EGU24-18771, updated on 11 Mar 2024
EGU General Assembly 2024
© Author(s) 2024. This work is distributed under
the Creative Commons Attribution 4.0 License.

Experimental investigation of hydrogen flow behavior in porous media at reservoir conditions.

Wisdom David, Juliane Kummerow, Mrityunjay Singh, Conny Schmidt-Hattenberger, and Ingo Sass
Wisdom David et al.
  • GFZ German Reserch Centre for Geosciences, 4.8 Geoenergy, Potsdam, Germany (

Hydrogen (H2) is a clean source of energy and a promising solution in the energy transition due to its vast energy content and potential of zero greenhouse gas emissions. Storing hydrogen to meet present and future energy demands requires a large storage volume which is only available in subsurface reservoirs such as salt caverns, depleted oil and gas fields, and deep saline aquifers. Despite the high demand for Underground Hydrogen Storage (UHS) technology as part of a full H2-value chain, there is especially limited knowledge of the transport behavior of hydrogen in porous media [1]. With its charging and discharging operations, the storage of hydrogen in a porous reservoir formation undergoes a transient flow process, influenced by coupled thermo-hydro-mechanical processes between hydrogen, the formation fluid, the solid components of the rock, and the prevailing temperature and pressure regime, which repetitively changes under geotechnical utilization [2]. In consequence of cyclic storage operations, variations in effective mechanical stresses can affect the pore space geometry and may lead to irreversible deformation and weakening of reservoir and cap rocks.
Here, we present first results of an experimental laboratory study focussing on fluid substitution experiments (gas replacing brine) on various sandstone core samples sourced from Bad Bentheim and the Stuttgart formation. The study was specifically designed to replicate the unique reservoir conditions of the Stuttgart formation at the Ketzin site in Germany (confining pressure = 150 bar, pore pressure = 25 to 75 bar, temperature = 37 °C). In the frame of the national-funded GEOZeit project, long-term flow experiments are carried out to determine  the evolution of relative permeability of H2-brine and CH4-brine systems in dependence of the number of load cycles. Alongside, measurements of electrical resistivity and ultrasonic wave velocities at each brine/gas saturation state are performed. This enable us to derive the saturation level and to understand the spatial distribution of liquid and gaseous phases in the pore space of our sample material. The experiments are complemented by a range of additional tests, including chemical analyses and microstructural investigations using XRD, SEM, and optical microscopy. Our results are expected to improve the understanding of coupled hydromechanical processes and their impact on reservoir properties during geotechnical operations, and to also provide the necessary parameters for large-scale modelling and up-scaling, required to assess the feasibility of storage, production, and monitoring of hydrogen gas in porous geological formations.

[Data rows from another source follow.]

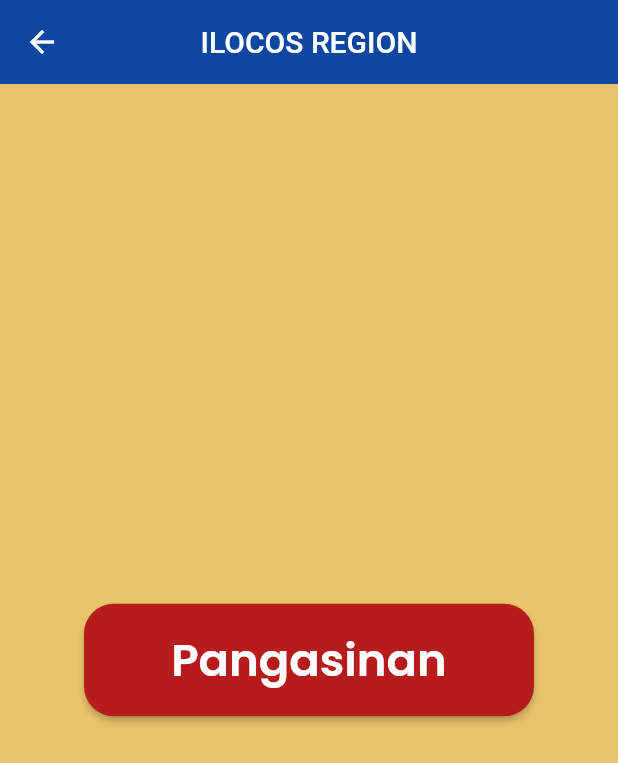
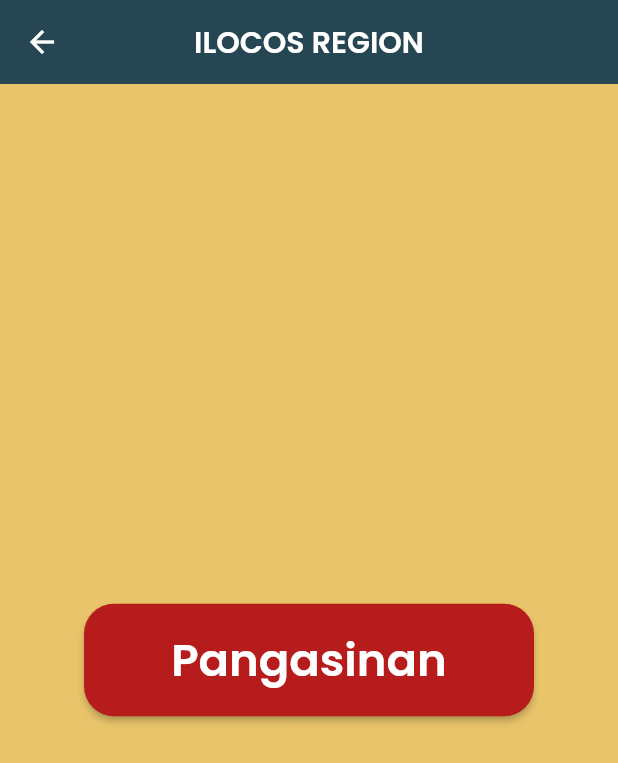
Before and after one commit to rtamera/Bayanihan-Application, a Flutter app: the screen it shows after launch, after a tap on "Region 1", on a phone screen of 412 x 824 dp. Shown: the top 763 px of the screen. Run offline on Flutter 3.47's test engine with Material 2 defaults, Android fonts, the phone set to English and light mode, and no system bars; our stand-ins replace csv.

Commit message:
Fixed Formatting and Colors

```diff
--- a/lib/layout/card_small.dart
+++ b/lib/layout/card_small.dart
@@ -89,11 +89,13 @@ class CardSmall extends StatelessWidget {
                                   fontFamily: "Poppins")),
                           Padding(
                             padding: const EdgeInsets.only(top: 8.0),
-                              child: Text(status,
+                            child: Text(
+                              status,
                               style: TextStyle(
                                 color: Colors.amber,
                                 fontSize: 11,
-                                  ),),
+                              ),
+                            ),
                           )
                         ],
                       ),
--- a/lib/main.dart
+++ b/lib/main.dart
@@ -24,7 +24,6 @@ void main() {
         '/ncr': (context) => ShowNCRData(),
         '/car': (context) => ShowCarData(),
         '/about': (context) => ShowAppInfo(),
-        // '/loading': (context) => loadingCsv(),
       },
     ),
   );
--- a/lib/main/regionMenu.dart
+++ b/lib/main/regionMenu.dart
@@ -26,13 +26,16 @@ class _RegionMenuState extends State<RegionMenu> {
         ),
         child: SizedBox(
           //Contains our text in card
-          width: 300,
-          height: 70,
+          width: 320,
+          height: 75,
           child: Center(
             child: Text(
               '$text',
               style: TextStyle(
-                  fontSize: 30, fontFamily: 'Poppins', color: Colors.white, fontWeight: FontWeight.bold),
+                  fontSize: 32,
+                  fontFamily: 'Poppins',
+                  color: Colors.white,
+                  fontWeight: FontWeight.bold),
             ),
           ),
         ),
@@ -45,10 +48,17 @@ class _RegionMenuState extends State<RegionMenu> {
     return Scaffold(
       backgroundColor: myHexColor,
       appBar: AppBar(
-        title: Text('Bayanihan, Heal as One'),
-        backgroundColor: Colors.blue.shade900,
+        title: Text(
+          'Bayanihan, Heal as One',
+          style: TextStyle(
+            fontSize: 23.0,
+            fontFamily: 'Poppins',
+            color: Colors.white,
+          ),
+        ),
+        backgroundColor: hexBlue,
         centerTitle: true,
-        elevation: 0,
+        elevation: 4,
         actions: <Widget>[
           IconButton(
             //Added Information Button left of app bar
@@ -75,7 +85,7 @@ class _RegionMenuState extends State<RegionMenu> {
                   'Pick a Region:',
                   style: TextStyle(
                     fontFamily: 'Poppins',
-                    fontSize: 50.0,
+                    fontSize: 52.0,
                     color: hexBlue,
                     fontWeight: FontWeight.bold,
                   ),
--- a/lib/regions/region1.dart
+++ b/lib/regions/region1.dart
@@ -1,3 +1,4 @@
+import 'package:bayanihan_application/layout/constants.dart';
 import 'package:bayanihan_application/province/pangasinan.dart';
 import 'package:flutter/material.dart';
 
@@ -11,10 +12,16 @@ class _ShowRegion1DataState extends State<ShowRegion1Data> {
   @override
   Widget build(BuildContext context) {
     return Scaffold(
-        backgroundColor:  myHexColor,
+        backgroundColor: myHexColor,
         appBar: AppBar(
-          backgroundColor: Colors.blue[900],
-          title: Text('ILOCOS REGION'),
+          backgroundColor: navColor,
+          title: Text(
+            'ILOCOS REGION',
+            style: TextStyle(
+              fontFamily: 'Poppins',
+              fontSize: 20,
+            ),
+          ),
           centerTitle: true,
           elevation: 0,
         ),
@@ -35,18 +42,14 @@ class _ShowRegion1DataState extends State<ShowRegion1Data> {
                   fontSize: 30,
                   fontFamily: 'Poppins',
                   color: Colors.white,
-                      )
+                ),
               ),
               onPressed: () {
                 Navigator.of(context).push(
-                        MaterialPageRoute(builder: (_) =>
-                            ShowPangasinanData())
-                    );
+                    MaterialPageRoute(builder: (_) => ShowPangasinanData()));
               },
             ),
           ],
-            )
-        )
-    );
+        )));
   }
 }
```
Also changed, not shown: lib/layout/constants.dart (+10 -0 lines), lib/layout/travel_card.dart (+6 -3 lines), lib/main/appInfo.dart (+8 -7 lines), lib/province/benguet.dart (+37 -23 lines), lib/province/cagayan.dart (+36 -23 lines), lib/province/ncr.dart (+9 -4 lines), lib/province/pangasinan.dart (+9 -4 lines), lib/province/rizal.dart (+26 -37 lines), lib/province/zambales.dart (+14 -11 lines), lib/regions/car.dart (+12 -11 lines), lib/regions/region2.dart (+15 -14 lines), lib/regions/region3.dart (+14 -13 lines), lib/regions/region4a.dart (+15 -14 lines), pubspec.yaml (+6 -4 lines), 1 more files. Lines whose indentation alone changed are shown as unchanged.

[1] Heinemann, N., Alcalde, J., Miocic, J. M., Hangx, S. J. T., Kallmeyer, J., Ostertag-Henning, C., Strobel, G. J., Hassanpouryouzbanda, A., Schmidt-Hattenberger, C., Edlmann, K., Wilkinson, M., Thaysen, E. M., Bentham, M., Haszeldine, R. S., Carbonell, R., Rudloff, A. (2021). Enabling large-scale hydrogen storage in porous media – The scientific challenges. Energy & Environmental Science, 14(2), 853–864.

[2] Ershadnia, R., Singh, M., Mahmoodpour, S., Meyal, A., Moeini, F., Hosseini, S. A., Sturmer, D. M., Rasoulzadeh, M., Dai, Z., Soltanian, M. R. (2023). Impact of geological and operational conditions on underground hydrogen storage. International Journal of Hydrogen Energy, 48 (4), 1450-1471.

How to cite: David, W., Kummerow, J., Singh, M., Schmidt-Hattenberger, C., and Sass, I.: Experimental investigation of hydrogen flow behavior in porous media at reservoir conditions., EGU General Assembly 2024, Vienna, Austria, 14–19 Apr 2024, EGU24-18771,, 2024.